• _Task goal_: Which of the lines below hold the word "colour"? Pull each of them out.

== Segment start ==

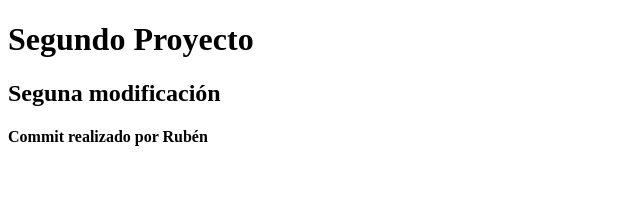
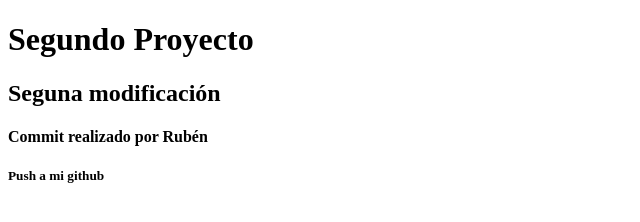
Before and after one commit to Rucayun/Bootcamp, a plain HTML site: page index.html in a window 1280 px wide. Shown: the full height of the page, 0-640 px from the left. Drawn offline with Linux system fonts and the light colour scheme.

Commit message:
subiendo los cambios a github

```diff
--- a/index.html
+++ b/index.html
@@ -22,5 +22,8 @@
     <div>
         <h4>Commit realizado por Rubén</h4>
     </div>
+    <div>
+        <h5>Push a mi github</h5>
+    </div>
 </body>
 </html>
```
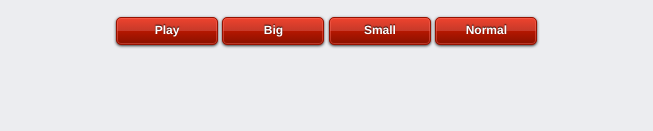
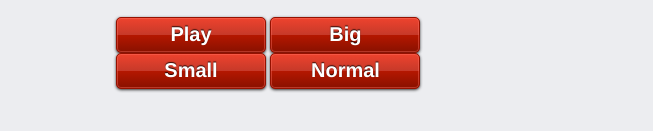
Before and after one commit to builtbyka/simple-html5-video, a plain HTML site: page index.html in a window 1280 px wide. Shown: the part 333-464 px from the top of the page, without its empty margins (313-966 px from the left). Drawn offline with nearby package versions, Linux system fonts and the light colour scheme.

Commit message:
resizing

```diff
--- a/css/main.css
+++ b/css/main.css
@@ -135,11 +135,11 @@ button{
     -webkit-box-shadow: inset 0px 0px 0px 1px rgba(255, 115, 100, 0.4), 0 1px 3px #333333;
     box-shadow: inset 0px 0px 0px 1px rgba(255, 115, 100, 0.4), 0 1px 3px #333333;
     color: #fff;
-    font: bold 12px/1 "helvetica neue", helvetica, arial, sans-serif;
+    font: bold 20px/1 "helvetica neue", helvetica, arial, sans-serif;
     padding: 6px 0 8px 0;
     text-align: center;
     text-shadow: 0px -1px 1px rgba(0, 0, 0, 0.8);
-    width: 102px;
+    width: 150px;
 }
 
 button:hover {
```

== Segment end ==

• _Result below_:
Before and after one commit to Rucayun/Bootcamp, a plain HTML site: page index.html in a window 1280 px wide. Shown: the full height of the page, 0-640 px from the left. Drawn offline with Linux system fonts and the light colour scheme.
Before and after one commit to builtbyka/simple-html5-video, a plain HTML site: page index.html in a window 1280 px wide. Shown: the part 333-464 px from the top of the page, without its empty margins (313-966 px from the left). Drawn offline with nearby package versions, Linux system fonts and the light colour scheme.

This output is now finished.